inter-rater reliability calibration training oral health survey


March 31, 2018

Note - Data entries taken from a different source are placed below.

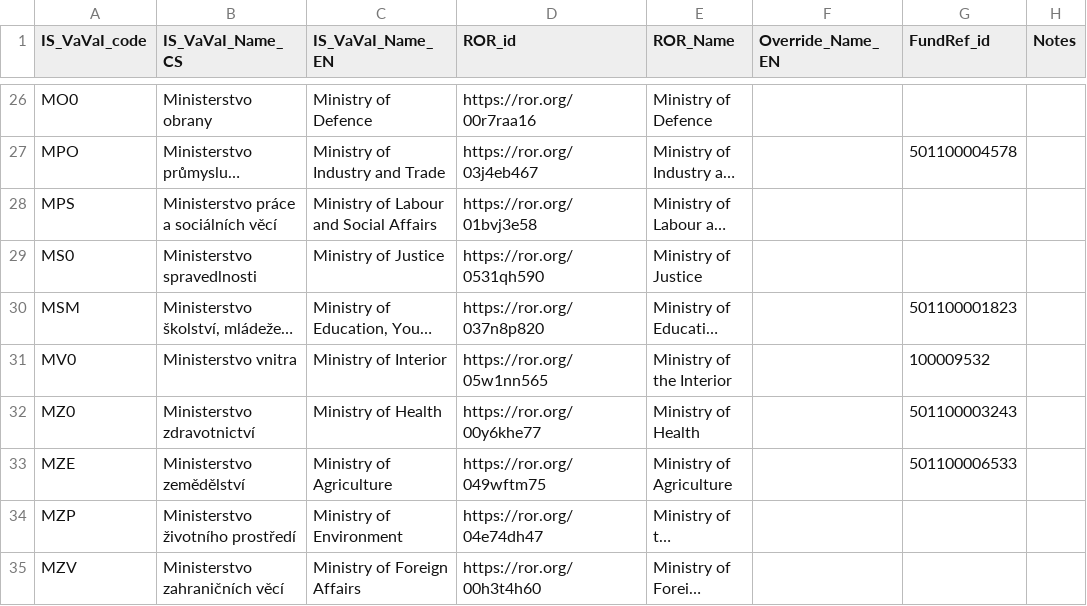
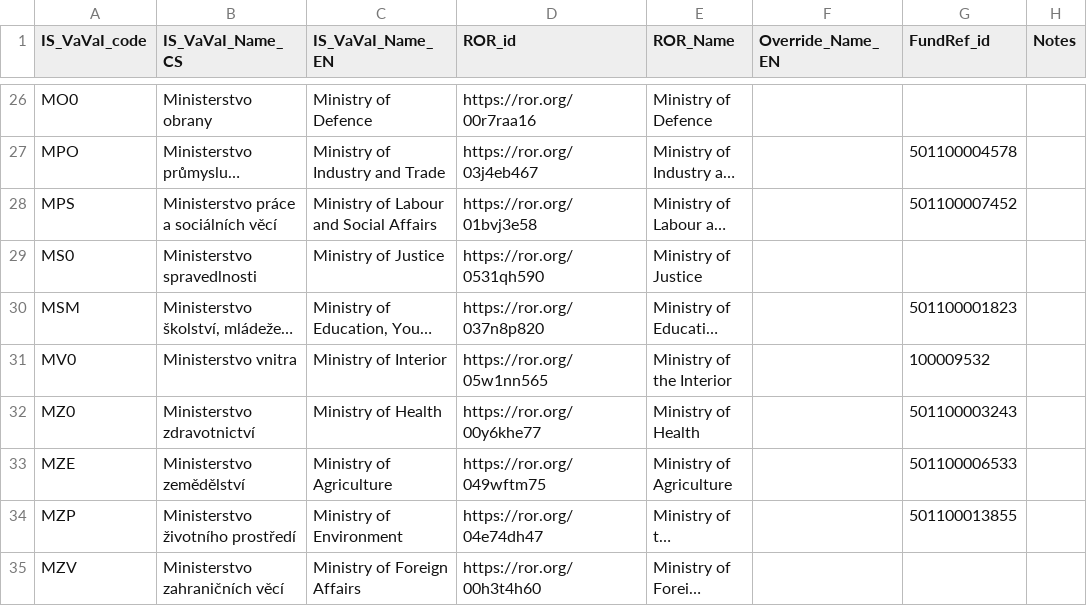
Before and after one commit to jdvorak001/isvavai-orgs-ror-mapping, a CSV file: funders.csv, drawn as a sheet; only a part is shown, gaps mark what is left out; long unchanged cells end in …; the diff names each change by its address in the sheet, - before the commit and + after, or states it on an @@ line.

Commit message:
Record 2 additionally matched FundRef ids

```diff
--- a/funders.csv
+++ b/funders.csv
-G28 (FundRef_id): (empty)
+G28 (FundRef_id): 501100007452
-G34 (FundRef_id): (empty)
+G34 (FundRef_id): 501100013855
```
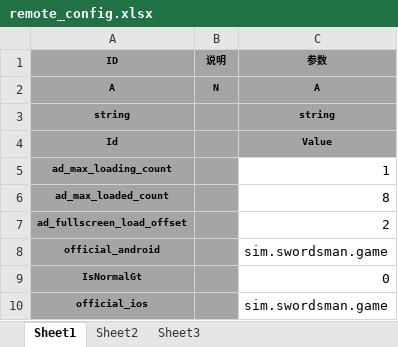
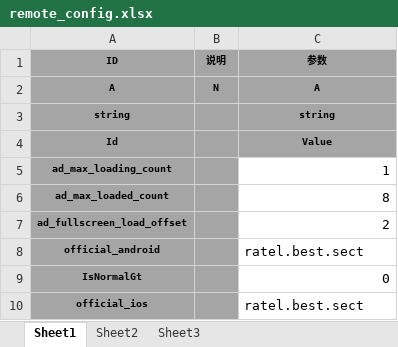
Before and after one commit to tkonexhh/simswordsman, an Excel workbook: Tables/Sources/sdk/remote_config.xlsx, sheet Sheet1, drawn as a sheet; values as stored, in another font and other column widths than the file's, no borders; the diff names each change by its address in the sheet, - before the commit and + after, or states it on an @@ line.

```diff
--- a/Tables/Sources/sdk/remote_config.xlsx (sheet Sheet1)
+++ b/Tables/Sources/sdk/remote_config.xlsx (sheet Sheet1)
-C8 (参数): sim.swordsman.game
+C8 (参数): ratel.best.sect
-C10 (参数): sim.swordsman.game
+C10 (参数): ratel.best.sect
```
Also changed, not shown: 4 other files.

Background: Oral health surveys conducted on a very large population involve many examiners who must be consistent in scoring different levels of an oral disease. Prior to the oral health survey implementation, a measurement of inter-rater reliability (IRR) is needed to know the level of agreement among examiners or raters. Purpose: This study aimed to assess the IRR using consensus and consistency estimates in large population oral health surveys. Methods: A total of 58 dentists participated as raters. The benchmarker showed the clinical sample for dental caries and community periodontal index (CPI) score, with the raters being trained to carry out a calibration exercise in dental phantom. The consensus estimate was measured by means of a percent agreement and Cohen’s Kappa statistic. The consistency estimate of IRR was measured by Cronbach’s alpha coefficient and intraclass correlation. Results: The percent agreement is 65.50% for photographic slides of dental caries, 73.13% for photographic slides of CPI and 78.78% for calibration of dental caries using phantom. There were statistically significant differences between dental caries calibration using photographic slides and phantom (p<0.000), while the consistency of IRR between multiple raters is strong (Cronbrach’s Alpha: >0.9). Conclusion: A percent agreement across multiple raters is acceptable for the diagnosis of dental caries. Consistency between multiple raters is reliable when diagnosing dental caries and CPI.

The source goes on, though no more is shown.